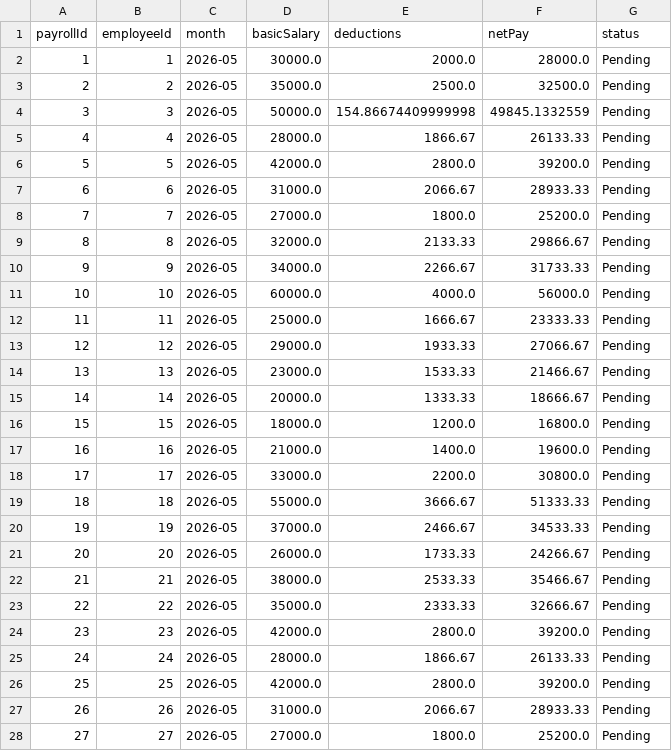
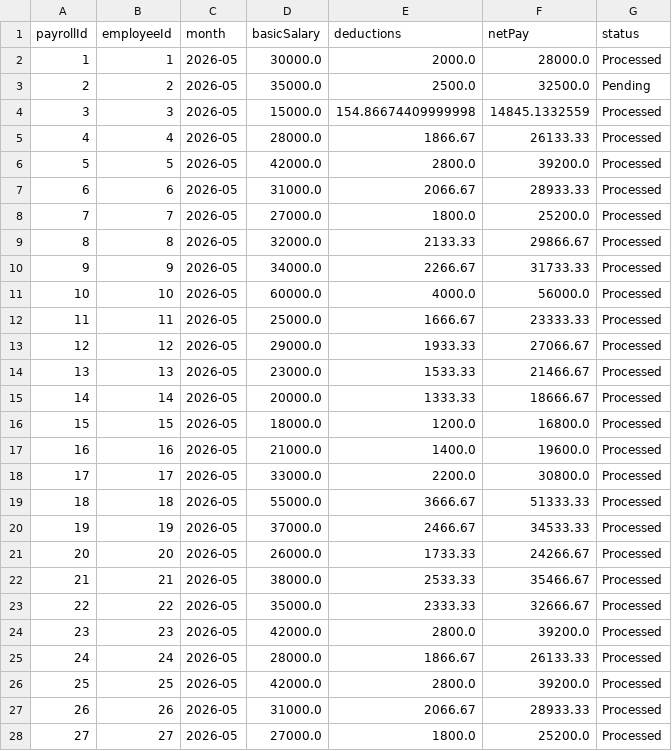
Before and after one commit to iRyllB/autopay, a CSV file: data/payroll.csv, drawn as a sheet; only a part is shown; the diff covers the shown part only.

```diff
--- a/data/payroll.csv
+++ b/data/payroll.csv
@@ -1,28 +1,28 @@
 payrollId,employeeId,month,basicSalary,deductions,netPay,status
-1,1,2026-05,30000.0,2000.0,28000.0,Pending
+1,1,2026-05,30000.0,2000.0,28000.0,Processed
 2,2,2026-05,35000.0,2500.0,32500.0,Pending
-3,3,2026-05,50000.0,154.86674409999998,49845.1332559,Pending
-4,4,2026-05,28000.0,1866.67,26133.33,Pending
-5,5,2026-05,42000.0,2800.0,39200.0,Pending
-6,6,2026-05,31000.0,2066.67,28933.33,Pending
-7,7,2026-05,27000.0,1800.0,25200.0,Pending
-8,8,2026-05,32000.0,2133.33,29866.67,Pending
-9,9,2026-05,34000.0,2266.67,31733.33,Pending
-10,10,2026-05,60000.0,4000.0,56000.0,Pending
-11,11,2026-05,25000.0,1666.67,23333.33,Pending
-12,12,2026-05,29000.0,1933.33,27066.67,Pending
-13,13,2026-05,23000.0,1533.33,21466.67,Pending
-14,14,2026-05,20000.0,1333.33,18666.67,Pending
-15,15,2026-05,18000.0,1200.0,16800.0,Pending
-16,16,2026-05,21000.0,1400.0,19600.0,Pending
-17,17,2026-05,33000.0,2200.0,30800.0,Pending
-18,18,2026-05,55000.0,3666.67,51333.33,Pending
-19,19,2026-05,37000.0,2466.67,34533.33,Pending
-20,20,2026-05,26000.0,1733.33,24266.67,Pending
-21,21,2026-05,38000.0,2533.33,35466.67,Pending
-22,22,2026-05,35000.0,2333.33,32666.67,Pending
-23,23,2026-05,42000.0,2800.0,39200.0,Pending
-24,24,2026-05,28000.0,1866.67,26133.33,Pending
-25,25,2026-05,42000.0,2800.0,39200.0,Pending
-26,26,2026-05,31000.0,2066.67,28933.33,Pending
-27,27,2026-05,27000.0,1800.0,25200.0,Pending
+3,3,2026-05,15000.0,154.86674409999998,14845.1332559,Processed
+4,4,2026-05,28000.0,1866.67,26133.33,Processed
+5,5,2026-05,42000.0,2800.0,39200.0,Processed
+6,6,2026-05,31000.0,2066.67,28933.33,Processed
+7,7,2026-05,27000.0,1800.0,25200.0,Processed
+8,8,2026-05,32000.0,2133.33,29866.67,Processed
+9,9,2026-05,34000.0,2266.67,31733.33,Processed
+10,10,2026-05,60000.0,4000.0,56000.0,Processed
+11,11,2026-05,25000.0,1666.67,23333.33,Processed
+12,12,2026-05,29000.0,1933.33,27066.67,Processed
+13,13,2026-05,23000.0,1533.33,21466.67,Processed
+14,14,2026-05,20000.0,1333.33,18666.67,Processed
+15,15,2026-05,18000.0,1200.0,16800.0,Processed
+16,16,2026-05,21000.0,1400.0,19600.0,Processed
+17,17,2026-05,33000.0,2200.0,30800.0,Processed
+18,18,2026-05,55000.0,3666.67,51333.33,Processed
+19,19,2026-05,37000.0,2466.67,34533.33,Processed
+20,20,2026-05,26000.0,1733.33,24266.67,Processed
+21,21,2026-05,38000.0,2533.33,35466.67,Processed
+22,22,2026-05,35000.0,2333.33,32666.67,Processed
+23,23,2026-05,42000.0,2800.0,39200.0,Processed
+24,24,2026-05,28000.0,1866.67,26133.33,Processed
+25,25,2026-05,42000.0,2800.0,39200.0,Processed
+26,26,2026-05,31000.0,2066.67,28933.33,Processed
+27,27,2026-05,27000.0,1800.0,25200.0,Processed
```
Also changed, not shown: 3 edited cells elsewhere in this file, data/employees.csv, data/users.csv, 15 other files.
_ _ _
* **TASK DESCRIPTION**: Go through the entries and return each line where the word "data" appears.

* **ANSWER TO THIS PROBLEM**:
Before and after one commit to iRyllB/autopay, a CSV file: data/payroll.csv, drawn as a sheet; only a part is shown; the diff covers the shown part only.
--- a/data/payroll.csv
+++ b/data/payroll.csv
Also changed, not shown: 3 edited cells elsewhere in this file, data/employees.csv, data/users.csv, 15 other files.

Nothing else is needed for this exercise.